The legacy of suicide is always huge. It can lead to families finding it hard to cope in the wake of such tragic events. I don’t want to make any assumptions here, but the first thing that strikes me is that your brother’s suicide has triggered something for both you and your wife that’s ultimately led to where you are now. I see that there were two years between his suicide and you leaving the family home. Although you don’t give me any details, I can imagine that those years have been so painful and unfortunately, often when we’re in serious emotional distress, talking with a partner can seem just too difficult. Obviously I don’t have any details about what your relationship with your wife was like before but even if things were good between you, tragedy has a way of making even the most effective communicators feel unavailable to each other. Maybe that happened here.
Your wife’s decision to start putting some distance between you and her may be because she too was hurting and found your request for space a rejection of her needs. Sometimes when couples are angry or disappointed with each other, one of them wants to find the most efficient way of letting their partner know how angry and upset they are. I don’t know if that’s how your wife felt but it seems like a possibility given how quickly things moved on. Maybe too, if you’re really honest with yourself, asking for some space was your way of letting her know she wasn’t giving you the support you needed. Space can be a very positive thing in a relationship but it is so easily misinterpreted if the request comes on top of everything else. It’s no one’s fault. It’s just one of the things that can happen when everyone hurts.
There are few things worse than being denied the chance to make things better. Feeling that you never intended things to get this far and being powerless to change them is very hard and I’m sorry your wife feels she only wants to talk about kids and finance. But this is the situation you’re in and you have to face this now. But you don’t have to face it alone. Your letter is filled with a sense of isolation and I think that’s the first thing you need to work on. At times like this making best use of wider family and friends is so important. Even though reaching out can seem like such a big step, it’s often the way that we start to make sense of things. By asking for their help and support, we can start to find ourselves again in a world that for whatever reason is now very different. I’d also encourage you to see your GP and maybe get some counselling at the surgery and some practical advice from the CAB.
I know you’re asking me to help you get your wife back. Unfortunately I don’t have answer to this and what I’ve written so far may make it seem that I’m assuming there is no going back. But of course no one knows if that’s really the case. Sometimes people stop and look again at what they think they want to happen. I don’t know if you’ve suggested couple counselling to her but sometimes talking together with a counsellor can help both people start to heal. When you’ve clearly been through so much, starting those tentative conversations sometimes needs some help.

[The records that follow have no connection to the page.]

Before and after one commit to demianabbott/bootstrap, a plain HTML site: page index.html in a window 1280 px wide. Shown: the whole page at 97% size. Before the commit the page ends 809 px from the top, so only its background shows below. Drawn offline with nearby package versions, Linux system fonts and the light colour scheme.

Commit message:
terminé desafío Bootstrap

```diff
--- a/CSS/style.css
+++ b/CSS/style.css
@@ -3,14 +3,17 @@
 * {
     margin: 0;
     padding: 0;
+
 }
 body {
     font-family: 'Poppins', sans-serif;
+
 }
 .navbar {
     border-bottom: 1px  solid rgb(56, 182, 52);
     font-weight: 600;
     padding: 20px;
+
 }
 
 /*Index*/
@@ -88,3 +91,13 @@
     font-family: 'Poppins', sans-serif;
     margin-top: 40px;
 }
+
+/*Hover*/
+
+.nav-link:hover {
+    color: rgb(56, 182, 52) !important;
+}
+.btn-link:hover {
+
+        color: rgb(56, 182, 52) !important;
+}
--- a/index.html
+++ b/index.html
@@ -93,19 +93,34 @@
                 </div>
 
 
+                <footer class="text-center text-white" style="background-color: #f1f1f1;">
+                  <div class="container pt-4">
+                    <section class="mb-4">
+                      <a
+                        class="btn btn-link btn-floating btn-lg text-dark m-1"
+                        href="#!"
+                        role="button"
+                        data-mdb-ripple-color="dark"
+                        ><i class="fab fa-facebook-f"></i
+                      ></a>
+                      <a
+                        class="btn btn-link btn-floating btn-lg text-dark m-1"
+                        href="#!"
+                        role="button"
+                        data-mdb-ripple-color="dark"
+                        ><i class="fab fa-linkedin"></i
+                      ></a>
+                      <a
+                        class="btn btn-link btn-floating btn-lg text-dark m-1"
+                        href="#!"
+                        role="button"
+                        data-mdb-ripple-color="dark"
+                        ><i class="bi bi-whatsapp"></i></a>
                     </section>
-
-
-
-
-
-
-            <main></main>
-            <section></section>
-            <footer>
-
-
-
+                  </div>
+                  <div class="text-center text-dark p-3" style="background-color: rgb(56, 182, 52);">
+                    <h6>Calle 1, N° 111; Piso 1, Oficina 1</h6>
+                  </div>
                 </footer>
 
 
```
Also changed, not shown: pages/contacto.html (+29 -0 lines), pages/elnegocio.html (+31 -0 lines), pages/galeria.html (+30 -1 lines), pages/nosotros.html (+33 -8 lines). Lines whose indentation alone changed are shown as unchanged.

It’s possible that if you keep as much reasonable and fair communication going with your wife she might feel able to reconsider but right now you’re left waiting to see if that happens. That’s a tough place to be. Please don’t wait on your own and don’t beat yourself up about kissing another woman. When we’re under stress we sometimes do things that in the cold light of day we regret. The key thing is make sure that you get the right support that’s there, whatever happens.